**What to do**: Write out the data below in full, unchanged, minus the images.
[Data Boundary: Start]
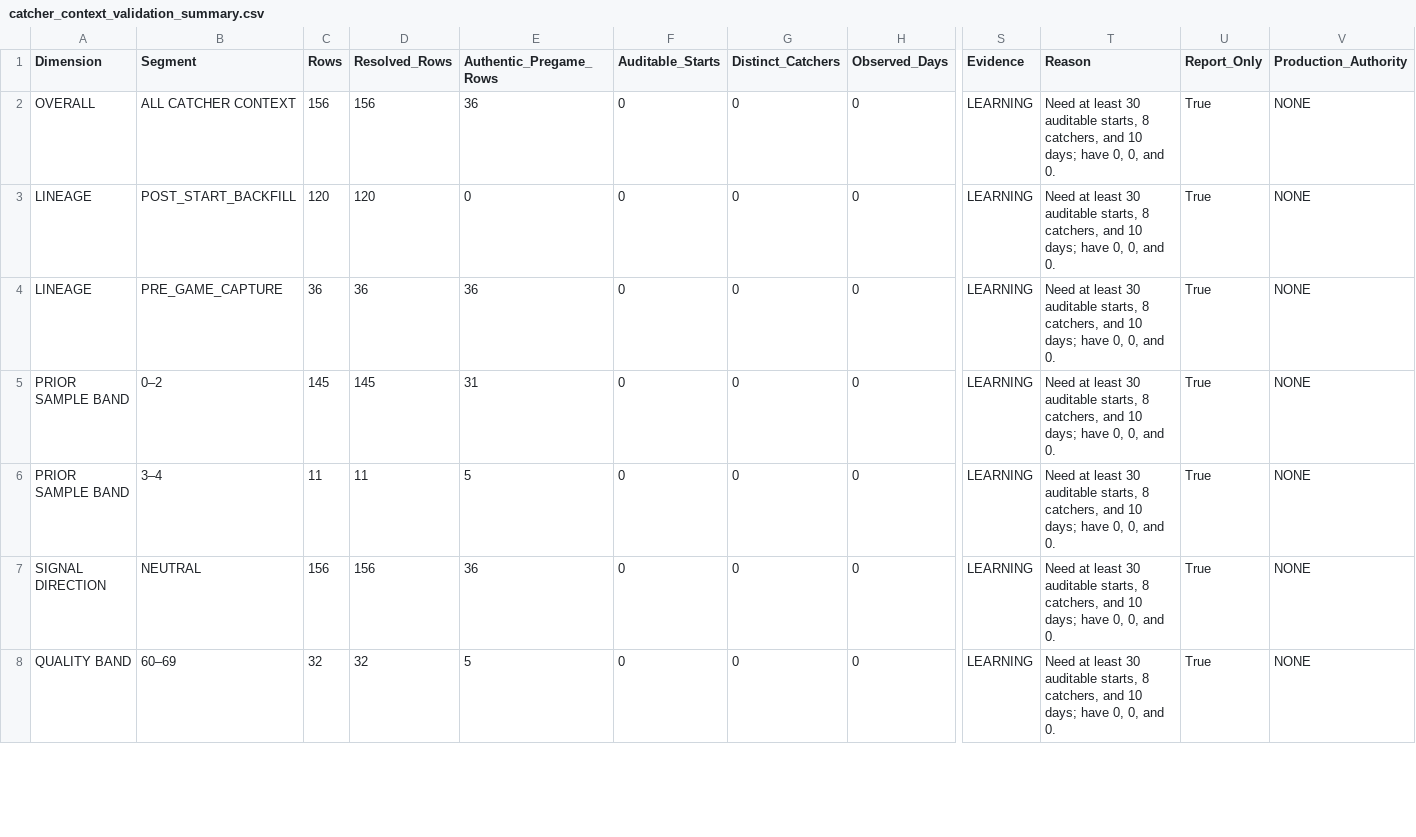
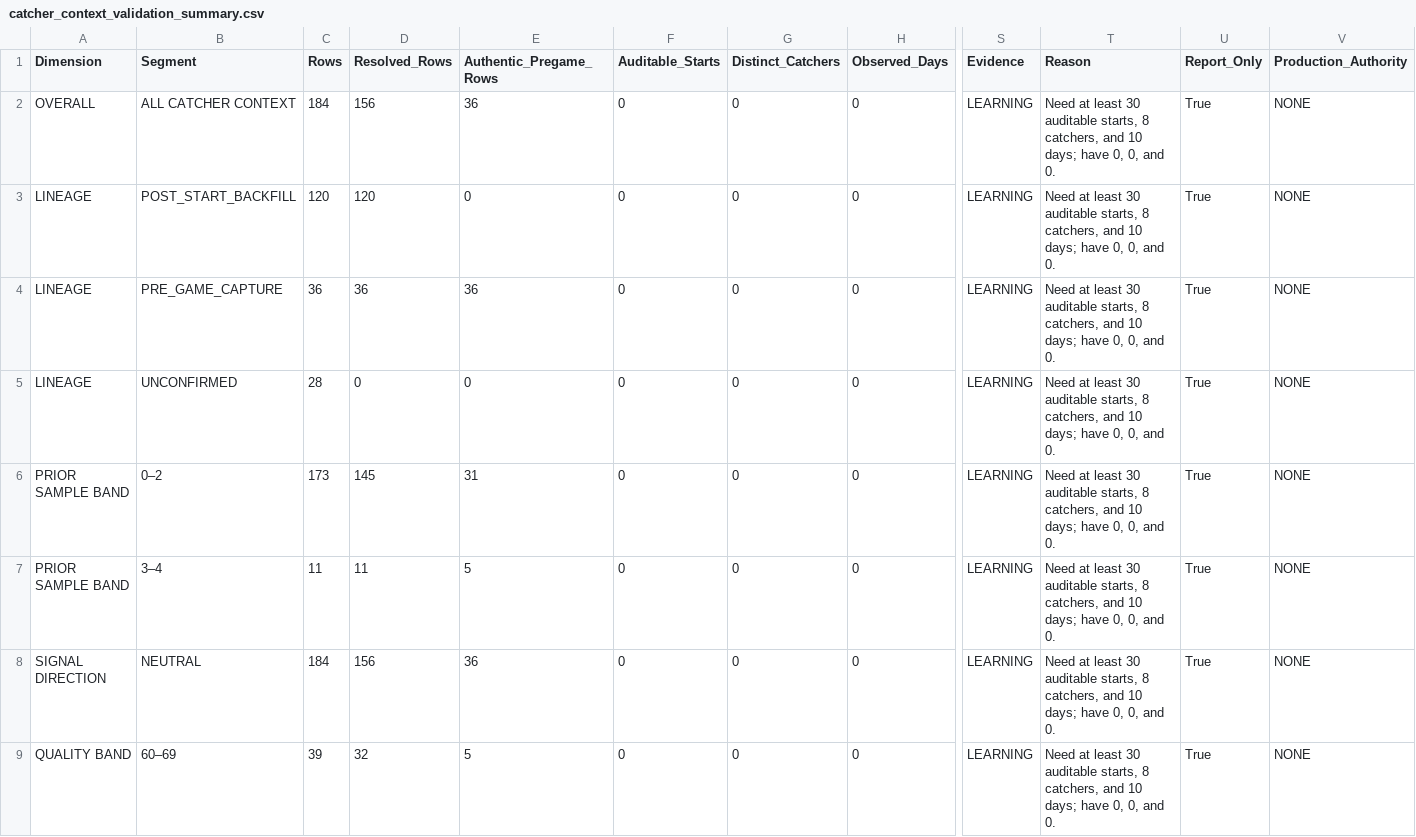
Before and after one commit to KingTud88/MLB-Prop-App, a CSV file: data/catcher_context_validation_summary.csv, drawn as a sheet; only a part is shown, gaps mark what is left out; addresses are those after the commit; rows hold the shown columns only; the diff covers the shown part only; the diff names each change by its address in the sheet, - before the commit and + after, or states it on an @@ line.

```diff
--- a/data/catcher_context_validation_summary.csv
+++ b/data/catcher_context_validation_summary.csv
-C2 (Rows): 156
+C2 (Rows): 184
+row 5: LINEAGE | UNCONFIRMED | 28 | 0 | 0 | 0 | 0 | 0 | LEARNING | Need at least 30 auditable starts, 8 catchers, and 10 days; have 0, 0, and 0. | True | NONE
-C6 (Rows): 145
+C6 (Rows): 173
-C8 (Rows): 156
+C8 (Rows): 184
-C9 (Rows): 32
+C9 (Rows): 39
```
Also changed, not shown: 6 edited cells elsewhere in this file, data/calibration_lineage_audit.csv, data/catcher_context_log.csv, 12 other files.
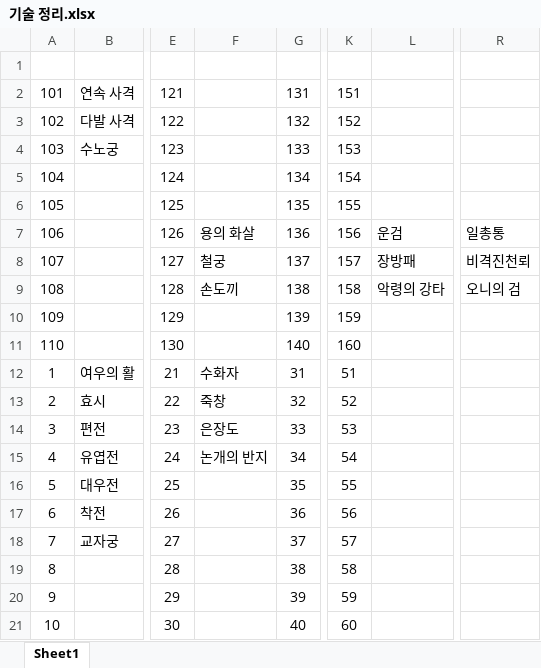
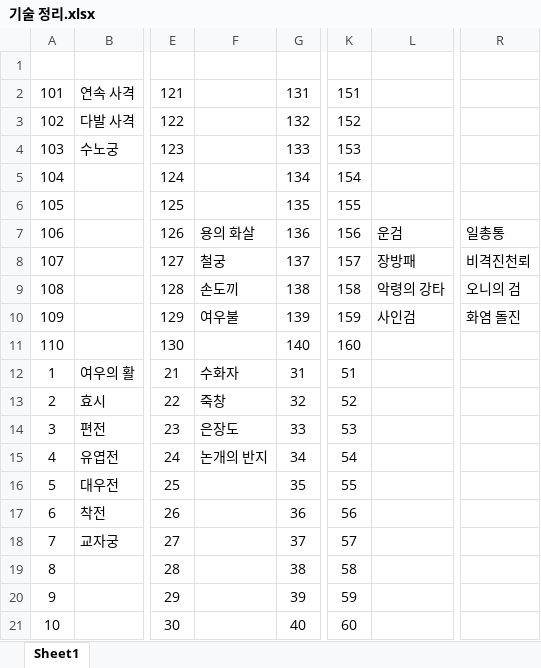
Before and after one commit to ProjPastExam/PastExamFile, an Excel workbook: 과거시험 시제/기술 정리.xlsx, sheet Sheet1, drawn as a sheet; only a part is shown, gaps mark what is left out; values as stored, in another font and other column widths than the file's, no borders; the diff names each change by its address in the sheet, - before the commit and + after, or states it on an @@ line.

```diff
--- a/과거시험 시제/기술 정리.xlsx (sheet Sheet1)
+++ b/과거시험 시제/기술 정리.xlsx (sheet Sheet1)
-F10: (empty)
+F10: 여우불
-L10: (empty)
+L10: 사인검
-R10: (empty)
+R10: 화염 돌진
```
Also changed, not shown: 6 other files.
[Data Boundary: End]
**Task result**:
Before and after one commit to KingTud88/MLB-Prop-App, a CSV file: data/catcher_context_validation_summary.csv, drawn as a sheet; only a part is shown, gaps mark what is left out; addresses are those after the commit; rows hold the shown columns only; the diff covers the shown part only; the diff names each change by its address in the sheet, - before the commit and + after, or states it on an @@ line.

```diff
--- a/data/catcher_context_validation_summary.csv
+++ b/data/catcher_context_validation_summary.csv
-C2 (Rows): 156
+C2 (Rows): 184
+row 5: LINEAGE | UNCONFIRMED | 28 | 0 | 0 | 0 | 0 | 0 | LEARNING | Need at least 30 auditable starts, 8 catchers, and 10 days; have 0, 0, and 0. | True | NONE
-C6 (Rows): 145
+C6 (Rows): 173
-C8 (Rows): 156
+C8 (Rows): 184
-C9 (Rows): 32
+C9 (Rows): 39
```
Also changed, not shown: 6 edited cells elsewhere in this file, data/calibration_lineage_audit.csv, data/catcher_context_log.csv, 12 other files.
Before and after one commit to ProjPastExam/PastExamFile, an Excel workbook: 과거시험 시제/기술 정리.xlsx, sheet Sheet1, drawn as a sheet; only a part is shown, gaps mark what is left out; values as stored, in another font and other column widths than the file's, no borders; the diff names each change by its address in the sheet, - before the commit and + after, or states it on an @@ line.

```diff
--- a/과거시험 시제/기술 정리.xlsx (sheet Sheet1)
+++ b/과거시험 시제/기술 정리.xlsx (sheet Sheet1)
-F10: (empty)
+F10: 여우불
-L10: (empty)
+L10: 사인검
-R10: (empty)
+R10: 화염 돌진
```
Also changed, not shown: 6 other files.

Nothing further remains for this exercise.